Source information -
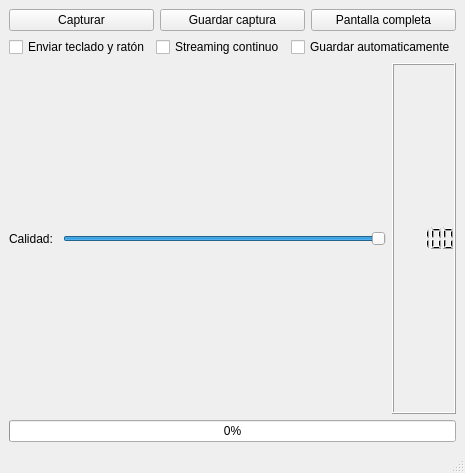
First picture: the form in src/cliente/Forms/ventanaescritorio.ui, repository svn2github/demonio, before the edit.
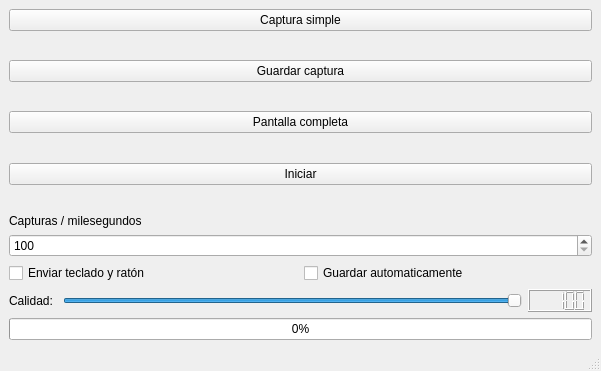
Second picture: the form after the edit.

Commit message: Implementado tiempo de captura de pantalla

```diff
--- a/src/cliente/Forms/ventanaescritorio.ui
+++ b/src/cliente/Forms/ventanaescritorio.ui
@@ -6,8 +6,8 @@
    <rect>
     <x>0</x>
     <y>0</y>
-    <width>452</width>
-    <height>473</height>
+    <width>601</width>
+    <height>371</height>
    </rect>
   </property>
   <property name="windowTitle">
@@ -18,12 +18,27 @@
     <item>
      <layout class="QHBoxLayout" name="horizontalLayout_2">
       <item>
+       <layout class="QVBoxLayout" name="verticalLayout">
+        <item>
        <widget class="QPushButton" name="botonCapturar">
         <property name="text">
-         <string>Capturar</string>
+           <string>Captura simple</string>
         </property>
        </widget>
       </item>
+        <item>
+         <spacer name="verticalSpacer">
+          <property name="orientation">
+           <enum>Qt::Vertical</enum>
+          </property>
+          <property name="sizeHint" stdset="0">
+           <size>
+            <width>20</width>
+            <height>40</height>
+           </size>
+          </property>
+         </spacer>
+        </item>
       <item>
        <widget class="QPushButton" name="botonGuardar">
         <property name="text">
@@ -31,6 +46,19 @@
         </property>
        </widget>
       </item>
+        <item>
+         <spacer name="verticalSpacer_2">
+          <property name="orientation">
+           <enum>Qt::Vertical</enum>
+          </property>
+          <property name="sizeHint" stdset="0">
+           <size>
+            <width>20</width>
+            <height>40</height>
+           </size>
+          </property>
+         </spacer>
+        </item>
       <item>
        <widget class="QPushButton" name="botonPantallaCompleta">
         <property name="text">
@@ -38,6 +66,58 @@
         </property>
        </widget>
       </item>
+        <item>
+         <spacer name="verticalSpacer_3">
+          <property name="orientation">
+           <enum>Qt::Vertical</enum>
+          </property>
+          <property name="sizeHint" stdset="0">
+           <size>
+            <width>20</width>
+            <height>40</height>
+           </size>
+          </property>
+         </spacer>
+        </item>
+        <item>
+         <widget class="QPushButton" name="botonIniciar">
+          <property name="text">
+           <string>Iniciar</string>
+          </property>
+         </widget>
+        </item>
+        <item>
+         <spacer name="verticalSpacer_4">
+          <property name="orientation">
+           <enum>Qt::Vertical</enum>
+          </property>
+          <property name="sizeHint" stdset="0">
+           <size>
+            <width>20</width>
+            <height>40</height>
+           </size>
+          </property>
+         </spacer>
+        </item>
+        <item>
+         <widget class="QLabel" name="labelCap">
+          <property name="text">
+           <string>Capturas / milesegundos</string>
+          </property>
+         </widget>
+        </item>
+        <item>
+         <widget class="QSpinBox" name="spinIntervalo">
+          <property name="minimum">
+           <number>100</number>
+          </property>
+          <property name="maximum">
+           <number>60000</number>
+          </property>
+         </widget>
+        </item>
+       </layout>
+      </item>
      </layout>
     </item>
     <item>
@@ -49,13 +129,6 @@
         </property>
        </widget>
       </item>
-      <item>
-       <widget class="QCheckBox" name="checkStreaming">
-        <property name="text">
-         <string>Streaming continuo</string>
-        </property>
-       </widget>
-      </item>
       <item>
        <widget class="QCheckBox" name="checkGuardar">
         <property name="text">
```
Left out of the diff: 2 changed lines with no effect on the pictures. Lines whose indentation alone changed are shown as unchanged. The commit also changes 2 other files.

==

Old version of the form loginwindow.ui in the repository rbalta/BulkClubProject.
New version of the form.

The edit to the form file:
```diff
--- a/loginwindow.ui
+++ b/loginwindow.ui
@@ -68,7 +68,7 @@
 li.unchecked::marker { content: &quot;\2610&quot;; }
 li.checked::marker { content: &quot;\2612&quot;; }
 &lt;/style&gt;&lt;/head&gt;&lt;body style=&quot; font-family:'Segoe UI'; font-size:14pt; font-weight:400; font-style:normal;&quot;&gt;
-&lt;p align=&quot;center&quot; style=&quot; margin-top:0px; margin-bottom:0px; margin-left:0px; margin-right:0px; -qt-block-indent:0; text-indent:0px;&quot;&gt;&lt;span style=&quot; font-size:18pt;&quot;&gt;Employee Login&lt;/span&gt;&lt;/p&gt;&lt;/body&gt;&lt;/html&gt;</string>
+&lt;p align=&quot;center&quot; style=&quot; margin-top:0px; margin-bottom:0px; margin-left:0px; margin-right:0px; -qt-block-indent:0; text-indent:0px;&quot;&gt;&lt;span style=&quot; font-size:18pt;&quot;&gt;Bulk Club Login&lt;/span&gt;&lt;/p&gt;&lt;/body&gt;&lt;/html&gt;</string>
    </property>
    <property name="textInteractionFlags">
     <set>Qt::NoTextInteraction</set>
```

---

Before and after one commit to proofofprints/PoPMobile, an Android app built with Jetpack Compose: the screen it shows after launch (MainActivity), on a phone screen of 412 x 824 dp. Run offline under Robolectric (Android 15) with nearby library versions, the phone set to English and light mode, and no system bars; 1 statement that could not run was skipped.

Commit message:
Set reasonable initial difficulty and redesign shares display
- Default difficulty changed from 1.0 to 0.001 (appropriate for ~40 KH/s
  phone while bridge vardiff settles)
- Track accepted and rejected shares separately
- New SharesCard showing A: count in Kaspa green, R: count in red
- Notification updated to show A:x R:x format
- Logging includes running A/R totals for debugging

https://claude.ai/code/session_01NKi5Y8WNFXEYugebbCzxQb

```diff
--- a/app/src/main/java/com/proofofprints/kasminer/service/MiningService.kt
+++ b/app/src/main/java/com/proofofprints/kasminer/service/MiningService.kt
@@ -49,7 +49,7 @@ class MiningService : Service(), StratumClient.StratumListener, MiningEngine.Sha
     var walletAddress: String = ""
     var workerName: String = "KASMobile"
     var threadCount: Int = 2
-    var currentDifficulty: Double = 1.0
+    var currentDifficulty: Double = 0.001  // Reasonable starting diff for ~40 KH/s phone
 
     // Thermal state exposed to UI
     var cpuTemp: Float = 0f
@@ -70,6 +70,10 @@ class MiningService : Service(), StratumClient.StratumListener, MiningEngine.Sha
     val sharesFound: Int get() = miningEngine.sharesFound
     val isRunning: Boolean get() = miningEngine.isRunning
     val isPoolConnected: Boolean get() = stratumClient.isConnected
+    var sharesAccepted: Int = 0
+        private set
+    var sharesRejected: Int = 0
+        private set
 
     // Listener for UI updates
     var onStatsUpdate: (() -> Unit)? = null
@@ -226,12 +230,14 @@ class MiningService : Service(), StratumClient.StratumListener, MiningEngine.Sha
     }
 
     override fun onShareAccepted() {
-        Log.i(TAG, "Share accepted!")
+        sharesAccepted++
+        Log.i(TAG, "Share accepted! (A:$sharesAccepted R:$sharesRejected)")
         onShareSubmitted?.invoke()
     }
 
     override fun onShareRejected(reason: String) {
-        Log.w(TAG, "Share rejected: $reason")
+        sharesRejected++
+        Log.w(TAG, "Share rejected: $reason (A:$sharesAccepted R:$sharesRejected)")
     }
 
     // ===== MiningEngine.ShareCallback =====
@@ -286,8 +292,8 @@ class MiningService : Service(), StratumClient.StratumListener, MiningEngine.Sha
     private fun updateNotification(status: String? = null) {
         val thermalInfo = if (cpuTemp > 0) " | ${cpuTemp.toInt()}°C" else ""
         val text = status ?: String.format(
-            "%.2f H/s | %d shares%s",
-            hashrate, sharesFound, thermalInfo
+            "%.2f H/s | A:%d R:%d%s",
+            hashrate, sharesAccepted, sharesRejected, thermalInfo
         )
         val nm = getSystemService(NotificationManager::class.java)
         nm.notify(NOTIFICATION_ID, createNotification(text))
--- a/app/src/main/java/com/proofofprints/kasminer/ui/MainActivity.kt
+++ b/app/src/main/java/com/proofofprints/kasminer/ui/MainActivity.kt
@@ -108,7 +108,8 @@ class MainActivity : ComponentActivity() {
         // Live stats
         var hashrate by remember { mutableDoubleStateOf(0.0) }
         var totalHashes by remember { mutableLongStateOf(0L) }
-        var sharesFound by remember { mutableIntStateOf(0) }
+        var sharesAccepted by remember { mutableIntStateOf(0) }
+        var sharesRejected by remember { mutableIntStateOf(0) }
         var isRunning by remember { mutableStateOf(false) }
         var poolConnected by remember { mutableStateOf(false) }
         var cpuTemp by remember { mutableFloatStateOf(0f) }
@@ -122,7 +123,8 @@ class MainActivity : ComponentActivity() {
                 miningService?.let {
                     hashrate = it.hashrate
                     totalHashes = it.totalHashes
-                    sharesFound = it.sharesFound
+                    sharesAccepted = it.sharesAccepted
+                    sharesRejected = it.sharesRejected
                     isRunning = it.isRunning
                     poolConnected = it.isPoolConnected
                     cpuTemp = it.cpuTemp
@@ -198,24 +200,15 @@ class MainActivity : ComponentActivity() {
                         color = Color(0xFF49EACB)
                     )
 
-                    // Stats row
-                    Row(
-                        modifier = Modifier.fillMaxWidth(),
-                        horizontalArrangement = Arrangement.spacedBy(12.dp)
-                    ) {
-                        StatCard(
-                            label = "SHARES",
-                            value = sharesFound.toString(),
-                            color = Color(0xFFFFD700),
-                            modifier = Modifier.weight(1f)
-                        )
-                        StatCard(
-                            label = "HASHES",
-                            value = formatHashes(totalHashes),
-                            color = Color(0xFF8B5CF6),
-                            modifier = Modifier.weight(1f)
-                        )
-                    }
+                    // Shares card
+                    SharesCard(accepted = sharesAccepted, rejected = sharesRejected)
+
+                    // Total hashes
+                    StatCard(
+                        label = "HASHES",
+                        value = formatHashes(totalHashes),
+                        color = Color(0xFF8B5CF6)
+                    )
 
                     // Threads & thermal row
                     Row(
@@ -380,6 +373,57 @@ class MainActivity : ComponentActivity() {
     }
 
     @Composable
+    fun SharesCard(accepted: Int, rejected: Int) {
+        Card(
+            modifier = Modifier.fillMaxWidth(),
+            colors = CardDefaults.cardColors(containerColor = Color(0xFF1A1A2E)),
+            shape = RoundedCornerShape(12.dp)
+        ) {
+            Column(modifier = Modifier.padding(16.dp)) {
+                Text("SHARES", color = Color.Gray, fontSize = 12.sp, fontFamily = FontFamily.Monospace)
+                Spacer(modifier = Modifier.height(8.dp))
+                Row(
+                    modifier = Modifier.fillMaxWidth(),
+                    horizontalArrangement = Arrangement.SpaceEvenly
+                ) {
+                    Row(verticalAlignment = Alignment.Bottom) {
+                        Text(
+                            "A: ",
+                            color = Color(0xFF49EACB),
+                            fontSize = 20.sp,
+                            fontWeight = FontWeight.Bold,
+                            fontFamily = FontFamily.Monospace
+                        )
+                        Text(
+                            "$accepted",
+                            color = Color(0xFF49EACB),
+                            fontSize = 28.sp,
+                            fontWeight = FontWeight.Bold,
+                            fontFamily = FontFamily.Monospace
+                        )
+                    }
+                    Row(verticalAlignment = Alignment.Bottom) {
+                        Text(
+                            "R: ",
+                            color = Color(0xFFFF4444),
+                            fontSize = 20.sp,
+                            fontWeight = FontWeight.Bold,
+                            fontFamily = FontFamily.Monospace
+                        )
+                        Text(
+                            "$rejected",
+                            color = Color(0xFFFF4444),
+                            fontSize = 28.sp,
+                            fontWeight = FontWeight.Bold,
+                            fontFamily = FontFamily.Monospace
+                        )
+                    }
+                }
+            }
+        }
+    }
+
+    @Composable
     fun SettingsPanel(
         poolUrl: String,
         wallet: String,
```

Goal of the exercise -
Return each line of the material in which the string "cpuTemp" can be found.

Result of the task -
     var cpuTemp: Float = 0f
         val thermalInfo = if (cpuTemp > 0) " | ${cpuTemp.toInt()}°C" else ""
         var cpuTemp by remember { mutableFloatStateOf(0f) }
                     cpuTemp = it.cpuTemp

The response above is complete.